- **EXERCISE DETAILS**: Among the entries below, how many lines contain "width"? Answer with the number only.

- **GIVEN DATA**:

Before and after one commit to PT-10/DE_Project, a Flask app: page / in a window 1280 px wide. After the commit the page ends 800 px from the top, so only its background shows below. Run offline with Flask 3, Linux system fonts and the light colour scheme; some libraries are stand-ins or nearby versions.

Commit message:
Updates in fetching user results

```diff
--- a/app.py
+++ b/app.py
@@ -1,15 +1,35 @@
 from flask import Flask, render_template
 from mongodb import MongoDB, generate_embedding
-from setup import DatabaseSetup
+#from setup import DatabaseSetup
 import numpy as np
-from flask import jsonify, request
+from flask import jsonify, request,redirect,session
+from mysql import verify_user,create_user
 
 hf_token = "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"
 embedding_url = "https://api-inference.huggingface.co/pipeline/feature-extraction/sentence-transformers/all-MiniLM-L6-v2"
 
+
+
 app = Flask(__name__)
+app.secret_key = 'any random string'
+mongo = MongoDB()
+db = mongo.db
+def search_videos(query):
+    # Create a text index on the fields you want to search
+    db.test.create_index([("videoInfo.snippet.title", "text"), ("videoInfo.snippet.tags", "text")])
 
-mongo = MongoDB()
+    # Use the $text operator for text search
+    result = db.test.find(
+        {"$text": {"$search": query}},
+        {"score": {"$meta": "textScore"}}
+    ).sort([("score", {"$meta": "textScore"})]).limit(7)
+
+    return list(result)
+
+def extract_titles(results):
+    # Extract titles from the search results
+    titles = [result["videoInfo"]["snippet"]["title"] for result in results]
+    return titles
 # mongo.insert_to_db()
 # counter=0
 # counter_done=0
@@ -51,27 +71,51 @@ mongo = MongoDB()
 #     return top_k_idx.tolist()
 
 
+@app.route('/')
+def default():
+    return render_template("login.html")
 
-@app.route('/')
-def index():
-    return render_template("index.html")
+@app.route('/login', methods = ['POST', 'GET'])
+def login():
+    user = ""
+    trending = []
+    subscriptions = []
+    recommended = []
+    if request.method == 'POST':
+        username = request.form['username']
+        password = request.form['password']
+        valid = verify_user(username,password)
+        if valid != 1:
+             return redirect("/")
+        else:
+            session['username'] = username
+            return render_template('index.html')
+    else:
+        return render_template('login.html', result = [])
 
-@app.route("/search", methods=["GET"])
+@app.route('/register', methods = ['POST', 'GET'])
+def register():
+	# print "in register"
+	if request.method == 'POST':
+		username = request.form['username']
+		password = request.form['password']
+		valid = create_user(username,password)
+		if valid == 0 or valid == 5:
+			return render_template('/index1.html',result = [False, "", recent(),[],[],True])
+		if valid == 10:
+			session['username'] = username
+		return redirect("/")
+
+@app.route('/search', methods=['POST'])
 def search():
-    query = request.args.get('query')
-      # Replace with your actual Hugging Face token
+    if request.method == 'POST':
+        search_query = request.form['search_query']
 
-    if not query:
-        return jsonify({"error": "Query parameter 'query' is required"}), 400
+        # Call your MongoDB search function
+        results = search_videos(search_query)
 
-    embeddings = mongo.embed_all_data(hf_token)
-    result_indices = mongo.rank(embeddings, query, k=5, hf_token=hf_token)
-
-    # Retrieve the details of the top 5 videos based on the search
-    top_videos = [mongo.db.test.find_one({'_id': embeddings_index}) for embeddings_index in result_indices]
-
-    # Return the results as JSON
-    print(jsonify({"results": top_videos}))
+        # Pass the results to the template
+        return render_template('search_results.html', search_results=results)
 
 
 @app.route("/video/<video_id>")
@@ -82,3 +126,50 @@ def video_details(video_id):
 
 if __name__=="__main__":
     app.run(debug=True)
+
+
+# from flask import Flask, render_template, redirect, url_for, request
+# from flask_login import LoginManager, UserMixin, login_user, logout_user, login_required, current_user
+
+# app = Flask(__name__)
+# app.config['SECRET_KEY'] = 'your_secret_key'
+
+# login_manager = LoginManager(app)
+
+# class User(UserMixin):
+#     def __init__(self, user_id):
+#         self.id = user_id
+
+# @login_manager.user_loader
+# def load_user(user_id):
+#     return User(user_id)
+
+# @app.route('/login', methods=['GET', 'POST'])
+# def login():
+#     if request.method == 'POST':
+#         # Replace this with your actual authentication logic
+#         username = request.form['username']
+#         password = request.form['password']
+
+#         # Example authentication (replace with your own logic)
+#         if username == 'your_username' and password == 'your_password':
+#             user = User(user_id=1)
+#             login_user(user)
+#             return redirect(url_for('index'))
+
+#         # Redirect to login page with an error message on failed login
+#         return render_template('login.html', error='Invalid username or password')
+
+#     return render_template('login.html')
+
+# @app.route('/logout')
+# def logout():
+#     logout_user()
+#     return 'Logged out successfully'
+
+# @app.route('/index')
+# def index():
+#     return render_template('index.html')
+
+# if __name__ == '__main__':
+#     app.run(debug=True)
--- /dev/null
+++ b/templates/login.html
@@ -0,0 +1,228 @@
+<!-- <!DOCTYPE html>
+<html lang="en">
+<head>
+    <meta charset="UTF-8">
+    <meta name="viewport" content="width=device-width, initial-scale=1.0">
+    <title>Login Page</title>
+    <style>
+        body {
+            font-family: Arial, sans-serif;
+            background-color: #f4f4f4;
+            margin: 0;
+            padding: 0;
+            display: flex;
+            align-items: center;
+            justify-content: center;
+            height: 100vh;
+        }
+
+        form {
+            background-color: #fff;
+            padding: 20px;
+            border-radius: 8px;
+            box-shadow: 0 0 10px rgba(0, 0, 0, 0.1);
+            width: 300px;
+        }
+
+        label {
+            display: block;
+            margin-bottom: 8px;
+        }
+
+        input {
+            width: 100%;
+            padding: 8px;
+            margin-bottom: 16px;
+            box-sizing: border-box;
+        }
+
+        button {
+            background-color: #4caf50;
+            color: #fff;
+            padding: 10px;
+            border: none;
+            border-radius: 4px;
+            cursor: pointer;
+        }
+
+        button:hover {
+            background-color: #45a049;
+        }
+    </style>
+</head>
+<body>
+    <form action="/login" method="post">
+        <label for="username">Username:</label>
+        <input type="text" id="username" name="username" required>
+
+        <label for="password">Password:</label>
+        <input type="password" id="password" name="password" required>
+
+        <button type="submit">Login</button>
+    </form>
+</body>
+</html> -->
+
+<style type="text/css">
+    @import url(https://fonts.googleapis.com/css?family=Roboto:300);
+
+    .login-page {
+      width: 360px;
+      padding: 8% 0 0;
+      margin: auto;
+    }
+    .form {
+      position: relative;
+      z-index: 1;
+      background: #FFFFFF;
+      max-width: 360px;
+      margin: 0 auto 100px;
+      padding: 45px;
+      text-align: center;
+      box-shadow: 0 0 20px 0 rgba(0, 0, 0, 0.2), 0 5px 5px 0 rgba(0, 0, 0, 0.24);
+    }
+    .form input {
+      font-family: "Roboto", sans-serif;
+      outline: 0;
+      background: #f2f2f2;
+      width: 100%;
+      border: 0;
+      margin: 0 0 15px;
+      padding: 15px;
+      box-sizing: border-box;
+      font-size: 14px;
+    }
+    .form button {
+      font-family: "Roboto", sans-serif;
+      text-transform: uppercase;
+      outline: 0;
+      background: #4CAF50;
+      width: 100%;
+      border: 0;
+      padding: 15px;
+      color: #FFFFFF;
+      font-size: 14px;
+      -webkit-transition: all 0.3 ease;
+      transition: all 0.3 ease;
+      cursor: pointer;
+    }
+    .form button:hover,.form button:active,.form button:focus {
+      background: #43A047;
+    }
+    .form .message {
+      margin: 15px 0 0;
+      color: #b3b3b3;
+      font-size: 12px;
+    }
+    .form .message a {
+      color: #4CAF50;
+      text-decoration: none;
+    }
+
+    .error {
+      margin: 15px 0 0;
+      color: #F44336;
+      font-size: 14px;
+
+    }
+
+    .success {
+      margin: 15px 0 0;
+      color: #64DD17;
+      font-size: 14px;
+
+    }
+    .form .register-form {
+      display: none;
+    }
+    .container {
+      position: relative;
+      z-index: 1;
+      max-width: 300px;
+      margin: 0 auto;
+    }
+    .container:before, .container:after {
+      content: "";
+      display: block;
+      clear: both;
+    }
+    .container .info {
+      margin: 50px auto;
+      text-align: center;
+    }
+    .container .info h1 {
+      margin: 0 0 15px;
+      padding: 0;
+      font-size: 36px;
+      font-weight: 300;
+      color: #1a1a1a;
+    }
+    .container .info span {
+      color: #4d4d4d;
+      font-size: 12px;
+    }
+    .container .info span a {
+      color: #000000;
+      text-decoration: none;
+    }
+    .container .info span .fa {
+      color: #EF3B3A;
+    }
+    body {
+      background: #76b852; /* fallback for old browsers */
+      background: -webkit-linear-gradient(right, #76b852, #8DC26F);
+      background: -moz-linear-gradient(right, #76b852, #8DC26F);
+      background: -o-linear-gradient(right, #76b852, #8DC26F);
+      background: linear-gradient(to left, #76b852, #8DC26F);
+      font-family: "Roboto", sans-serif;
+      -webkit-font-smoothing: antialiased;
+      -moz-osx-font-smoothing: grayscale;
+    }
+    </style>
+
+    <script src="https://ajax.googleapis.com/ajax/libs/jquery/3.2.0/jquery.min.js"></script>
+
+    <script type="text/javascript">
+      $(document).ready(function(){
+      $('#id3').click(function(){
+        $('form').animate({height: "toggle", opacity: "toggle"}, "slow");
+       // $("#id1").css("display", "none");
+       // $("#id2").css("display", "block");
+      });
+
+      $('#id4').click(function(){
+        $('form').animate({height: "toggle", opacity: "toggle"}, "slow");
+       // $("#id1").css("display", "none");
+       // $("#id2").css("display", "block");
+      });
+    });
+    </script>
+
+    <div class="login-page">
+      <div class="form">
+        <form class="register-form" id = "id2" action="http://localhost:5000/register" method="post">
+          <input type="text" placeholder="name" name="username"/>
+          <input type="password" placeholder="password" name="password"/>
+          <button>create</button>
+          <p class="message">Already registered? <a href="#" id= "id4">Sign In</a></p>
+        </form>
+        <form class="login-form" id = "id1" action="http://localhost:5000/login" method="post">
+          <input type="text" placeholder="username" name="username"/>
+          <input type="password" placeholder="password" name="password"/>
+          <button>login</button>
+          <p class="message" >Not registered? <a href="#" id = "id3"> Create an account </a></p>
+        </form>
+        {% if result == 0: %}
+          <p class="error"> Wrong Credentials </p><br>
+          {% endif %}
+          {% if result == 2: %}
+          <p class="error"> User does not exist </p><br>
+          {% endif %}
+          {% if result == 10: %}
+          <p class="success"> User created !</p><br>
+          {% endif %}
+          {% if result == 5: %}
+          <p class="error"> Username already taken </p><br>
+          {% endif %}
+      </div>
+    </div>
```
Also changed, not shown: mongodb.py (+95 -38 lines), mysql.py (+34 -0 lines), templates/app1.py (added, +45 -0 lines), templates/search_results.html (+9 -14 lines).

- **RESPONSE TO THE EXERCISE**: 8